By Dr. Geraldine Haggard, Reading Recovery Teacher Leader, Guest Blogger
We know that prior knowledge is necessary to help students develop their capacity in reading and writing. How can we as teachers model and provide students with opportunities to practice strategies they needed to read and write about leveled texts? In today's blog post, I will share ways that you can leverage prior knowledge about the winter season among students during guided and shared reading sessions.
Activating Prior Knowledge About Winter
- Read aloud a storybook that highlights a winter setting. Discuss the pictures and characters' actions in the book.
- Ask children to ask a family member questions about winter, and encourage them to share what they learned from the interview.
- Share winter scenes using an overhead projector or on a bulletin board. Invite the students to comment on what the pictures tell them about winter and snow.
- Just as winter becomes a reality outside, use the large group calendar to record and discuss temperature. Share a weather forecast and facilitate a discussion about what the forecast means.
- Invite children to share experiences they may have had during a previous winter.
- Display a poster, or use the overhead projector, to make a list of winter words used by the children. Invite the students to compose oral and written sentences contain these words.
Guided Reading Session for Striving Readers
Use the book All About Snow with a guided reading session of about fifteen to twenty minutes. Ask students to survey the book and make predictions about what they may learn about snow. Explain that the book is too long to read in one day, so they will first read in sections. Remind the students that words that describe the snow are called adjectives. Ask them to be ready to share some of the adjectives after reading the first section.
Remind the students that there are several compound words in the pages they will read that day. Ask them to go to page 4 and find the word sometimes. Then invite them to go to page 5 and look for unpleasant. Ask them to frame the prefix un and explain that they will learn why winter can be unpleasant.
Have students read through page 7 in whisper voices or silently. Give help if you see a reader struggling. After reading, quickly ask the students to share some adjectives they found and have them write these in their journals. Ask them to write a sentence about snow in their journals.
Shared Reading with the Entire Class
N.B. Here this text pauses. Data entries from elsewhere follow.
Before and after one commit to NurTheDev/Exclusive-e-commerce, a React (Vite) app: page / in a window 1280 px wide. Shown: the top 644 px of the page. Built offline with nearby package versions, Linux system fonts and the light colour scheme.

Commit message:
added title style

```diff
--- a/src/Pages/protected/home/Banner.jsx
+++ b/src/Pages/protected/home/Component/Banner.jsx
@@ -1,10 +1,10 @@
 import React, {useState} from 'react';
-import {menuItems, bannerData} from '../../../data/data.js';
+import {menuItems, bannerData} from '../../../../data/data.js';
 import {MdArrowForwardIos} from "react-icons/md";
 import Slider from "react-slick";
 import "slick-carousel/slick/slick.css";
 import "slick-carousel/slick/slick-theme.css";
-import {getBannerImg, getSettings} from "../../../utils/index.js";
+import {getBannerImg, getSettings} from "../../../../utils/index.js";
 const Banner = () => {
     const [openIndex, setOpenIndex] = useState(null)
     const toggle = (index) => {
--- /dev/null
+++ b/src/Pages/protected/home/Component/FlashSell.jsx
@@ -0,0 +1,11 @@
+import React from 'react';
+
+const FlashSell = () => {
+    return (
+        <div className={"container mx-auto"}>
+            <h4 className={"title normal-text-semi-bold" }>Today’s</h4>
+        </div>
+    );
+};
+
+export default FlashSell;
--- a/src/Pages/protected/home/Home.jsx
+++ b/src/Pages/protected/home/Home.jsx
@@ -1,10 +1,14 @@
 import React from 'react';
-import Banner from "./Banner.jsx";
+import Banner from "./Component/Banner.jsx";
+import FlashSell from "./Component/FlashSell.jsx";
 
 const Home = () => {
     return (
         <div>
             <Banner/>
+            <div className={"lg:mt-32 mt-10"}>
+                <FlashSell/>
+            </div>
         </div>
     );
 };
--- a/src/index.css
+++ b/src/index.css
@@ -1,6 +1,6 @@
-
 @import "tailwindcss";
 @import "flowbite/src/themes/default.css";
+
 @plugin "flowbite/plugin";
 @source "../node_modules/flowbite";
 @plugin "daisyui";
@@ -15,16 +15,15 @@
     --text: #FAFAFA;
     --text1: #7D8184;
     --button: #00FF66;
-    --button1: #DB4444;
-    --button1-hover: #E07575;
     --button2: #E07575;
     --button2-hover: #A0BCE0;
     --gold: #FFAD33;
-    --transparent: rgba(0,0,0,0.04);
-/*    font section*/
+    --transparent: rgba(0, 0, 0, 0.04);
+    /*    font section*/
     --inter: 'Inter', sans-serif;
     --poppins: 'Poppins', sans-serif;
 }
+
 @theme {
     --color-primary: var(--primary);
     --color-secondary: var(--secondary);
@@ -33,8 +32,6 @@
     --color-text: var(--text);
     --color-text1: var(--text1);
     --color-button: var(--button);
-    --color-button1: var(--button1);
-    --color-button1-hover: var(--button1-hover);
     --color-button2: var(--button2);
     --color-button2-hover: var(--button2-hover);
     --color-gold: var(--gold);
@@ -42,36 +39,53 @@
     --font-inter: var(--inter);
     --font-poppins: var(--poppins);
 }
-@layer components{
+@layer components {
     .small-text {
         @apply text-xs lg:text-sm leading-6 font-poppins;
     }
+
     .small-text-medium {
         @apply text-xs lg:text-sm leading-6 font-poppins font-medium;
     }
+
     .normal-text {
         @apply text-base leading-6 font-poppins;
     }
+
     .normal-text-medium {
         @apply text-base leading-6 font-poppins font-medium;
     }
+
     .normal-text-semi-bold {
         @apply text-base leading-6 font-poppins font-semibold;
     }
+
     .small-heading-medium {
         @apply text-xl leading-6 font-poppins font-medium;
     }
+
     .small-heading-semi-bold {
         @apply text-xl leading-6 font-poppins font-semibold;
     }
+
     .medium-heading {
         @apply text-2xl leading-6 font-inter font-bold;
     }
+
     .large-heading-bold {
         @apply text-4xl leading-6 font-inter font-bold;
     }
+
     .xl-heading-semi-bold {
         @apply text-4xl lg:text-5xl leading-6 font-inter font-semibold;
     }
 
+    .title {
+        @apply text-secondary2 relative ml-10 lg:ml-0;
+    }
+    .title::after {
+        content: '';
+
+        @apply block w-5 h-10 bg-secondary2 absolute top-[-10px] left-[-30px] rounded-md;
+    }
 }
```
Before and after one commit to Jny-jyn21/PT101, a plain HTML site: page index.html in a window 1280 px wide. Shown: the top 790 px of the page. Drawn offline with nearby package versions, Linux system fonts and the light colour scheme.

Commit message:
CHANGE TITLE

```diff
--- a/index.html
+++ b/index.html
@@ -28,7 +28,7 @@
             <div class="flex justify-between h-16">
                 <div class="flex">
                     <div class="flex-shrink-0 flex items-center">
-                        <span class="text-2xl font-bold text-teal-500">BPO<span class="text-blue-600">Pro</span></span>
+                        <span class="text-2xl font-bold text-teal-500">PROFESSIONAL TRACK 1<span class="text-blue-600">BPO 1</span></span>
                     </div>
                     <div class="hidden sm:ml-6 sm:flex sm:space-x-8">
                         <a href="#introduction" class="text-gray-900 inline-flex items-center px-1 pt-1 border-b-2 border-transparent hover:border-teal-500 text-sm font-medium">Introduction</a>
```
Parts of the level I informational text The Cycle of Seasons can be shared as students learn about winter. You can discuss with students how this book is from a narrative text. After introducing the book, read through page 5 to the group. Then have students read pages 4 and 5 with you. Ask them to use context clues to decide what a cycle is. Invite the students to talk about the cycle of seasons.
Read page 9 to the students and invite them to read the page with you. After the reading is done, ask the students to predict why the last sentence on the page is true. Ask them to check their predictions as you read page 10. Before they read with you, ask them to look for a compound word that answers the question. Talk about the fact that the part of the earth we are on is not near the sun in winter.
Page 14 includes several adjectives that describe winter. List the adjectives on the board and have the students copy them in their journals. Use the following sentences to review important facts about winter: Why is winter quiet? Why are roots warm? Where are the roots? Why are rivers and lakes frozen?
Other books in the STEM Explorations series are valuable for several content areas and can make it possible to use several days to practice important standards. On the days you use shared reading, remember the importance of always including striving readers in a daily guided reading group for at least 15 to 20 minutes.
If you're looking for more ways to help kids use their prior knowledge to practice reading and writing, you can choose from more related posts on our Classroom Literacy Blog. As always, be sure to frequently visit our blog for new ideas to use with your students!
Dr. Geraldine Haggard is a retired teacher, Reading Recovery teacher leader, author, and university teacher. She spent thirty-seven years in the Plano, TX school system. She currently tutors, chairs a committee that gifts books to low-income students, and serves as a facilitator in a program for grieving children. If you like what you read here, you can enjoy more from Dr. Haggard elsewhere on our blog.